"The sheriff's office has been run on a shoestring budget for a long time, and I think its time we get these folks a little bit more money so they can put more deputies on the road," he said.
Weigle has some ideas about economic development, saying they need to bring the chamber of commerces together and have the port authority begin working with them more closely.
"We need to get our heads together to develop a plan to capitalize some of the businesses coming into the county.
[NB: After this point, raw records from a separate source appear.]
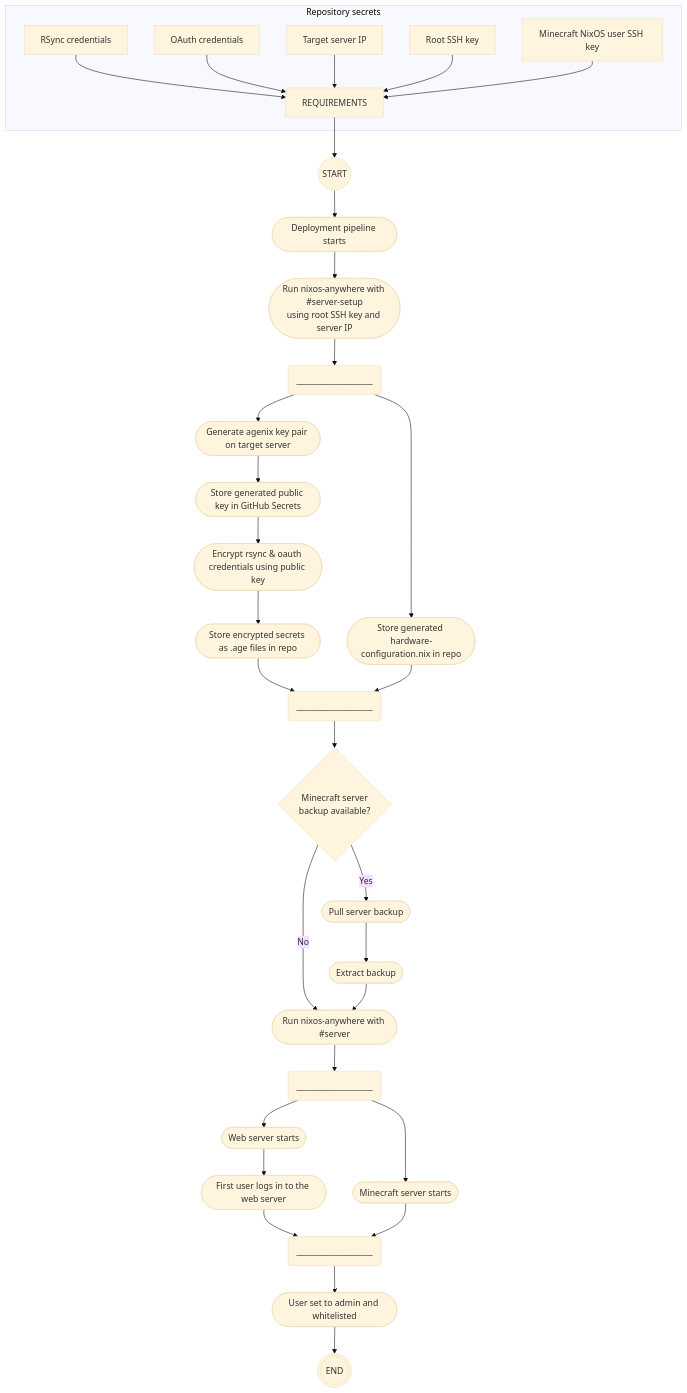
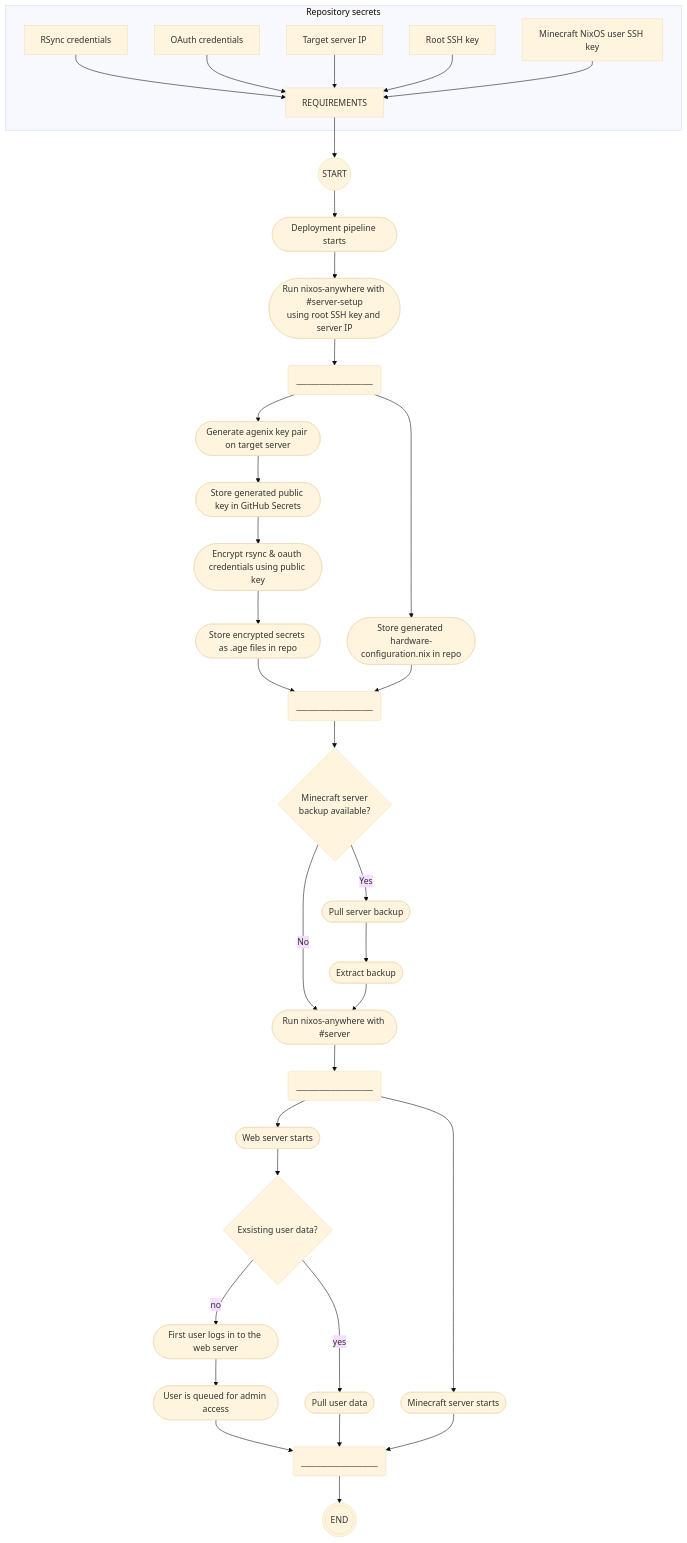
The diagram in docs/diagrams/activity_diagrams/deploy.md (MrProgrammerMan/ditio-mc-server), drawn with Mermaid (base theme) before and after one commit.

Commit message:
feat(diagram): update deployment pipeline diagram to reflect possible pre-existing data

````diff
--- a/docs/diagrams/activity_diagrams/deploy.md
+++ b/docs/diagrams/activity_diagrams/deploy.md
@@ -1,47 +1,48 @@
 ```mermaid
 flowchart TD
     subgraph Repository secrets
         1[RSync credentials] --> REQUIREMENTS
         2[OAuth credentials] --> REQUIREMENTS
         3[Target server IP] --> REQUIREMENTS
         4[Root SSH key] --> REQUIREMENTS
         5[Minecraft NixOS user SSH key] --> REQUIREMENTS
     end
 
     REQUIREMENTS --> START
 
     START((START)) --> A
     A([Deployment pipeline starts])
     A --> B([Run nixos-anywhere with #server-setup<br>using root SSH key and server IP])
 
     B --> P1(____________________)
 
     P1 --> C1([Generate agenix key pair on target server])
     P1 --> C2([Store generated hardware-configuration.nix in repo])
     C1 --> D([Store generated public key in GitHub Secrets])
     D --> E([Encrypt rsync & oauth credentials using public key])
     E --> F([Store encrypted secrets as .age files in repo])
 
     F --> P2(____________________)
     C2 --> P2
 
     P2 --> D1{Minecraft server<br>backup available?}
 
     D1 -- Yes --> G([Pull server backup])
     D1 -- No --> I
     G --> H([Extract backup])
     H --> I([Run nixos-anywhere with #server])
 
     I --> P3(____________________)
     
     P3 --> J1([Web server starts])
     P3 --> J2([Minecraft server starts])
-    J1 --> K([First user logs in to the web server])
-    K --> P4(____________________)
-    
+    J1 --> D2{Exsisting user data?}
+    D2 -- no --> K2([First user logs in to the web server])
+    D2 -- yes --> K1([Pull user data])
+    K2 --> L([User is queued for admin access])
+    L --> P4(____________________)
+    K1 --> P4
     J2 --> P4
 
-    P4 --> L([User set to admin and whitelisted])
-
-    L --> END(((END)))
+    P4 --> END(((END)))
 ```
````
Right now, I think everyone is doing their own thing, and we're just not working together," he said.
In regard to sharing casino tax money, Weigle is not necessarily opposed to doing that, but, if so, he would favor putting some of the money into a pot and communities could apply for the money similar to how commissioners run the CDBG program.
"I would like to be able to help a township if they had a special project they wanted to do, and they were willing to put funding toward the project," he said. "Just giving the townships money like we do with LGF money, I'm not sure that would be the wisest thing to do."
Weigle said the county has shared what it can with communities, whether it be commissioners and the CDBG money or the engineer's office using its crews to resurface roads if the village and townships purchase the materials. He pointed out the townships also receive free legal services from the county prosecutor's office.
"I sometimes think the trustees don't stop and think that we do get some things from the county we are fortunate to get," Weigle said.
As for the appointing a new EMA director, Weigle understands the interview committee was made up of professionals, but he believes commissioners should have at least sat in on the interviews for the finalists.
"I'd had some questions I would like to ask. Commissioners should have been there," he said.
Commissioners are paid $65,620.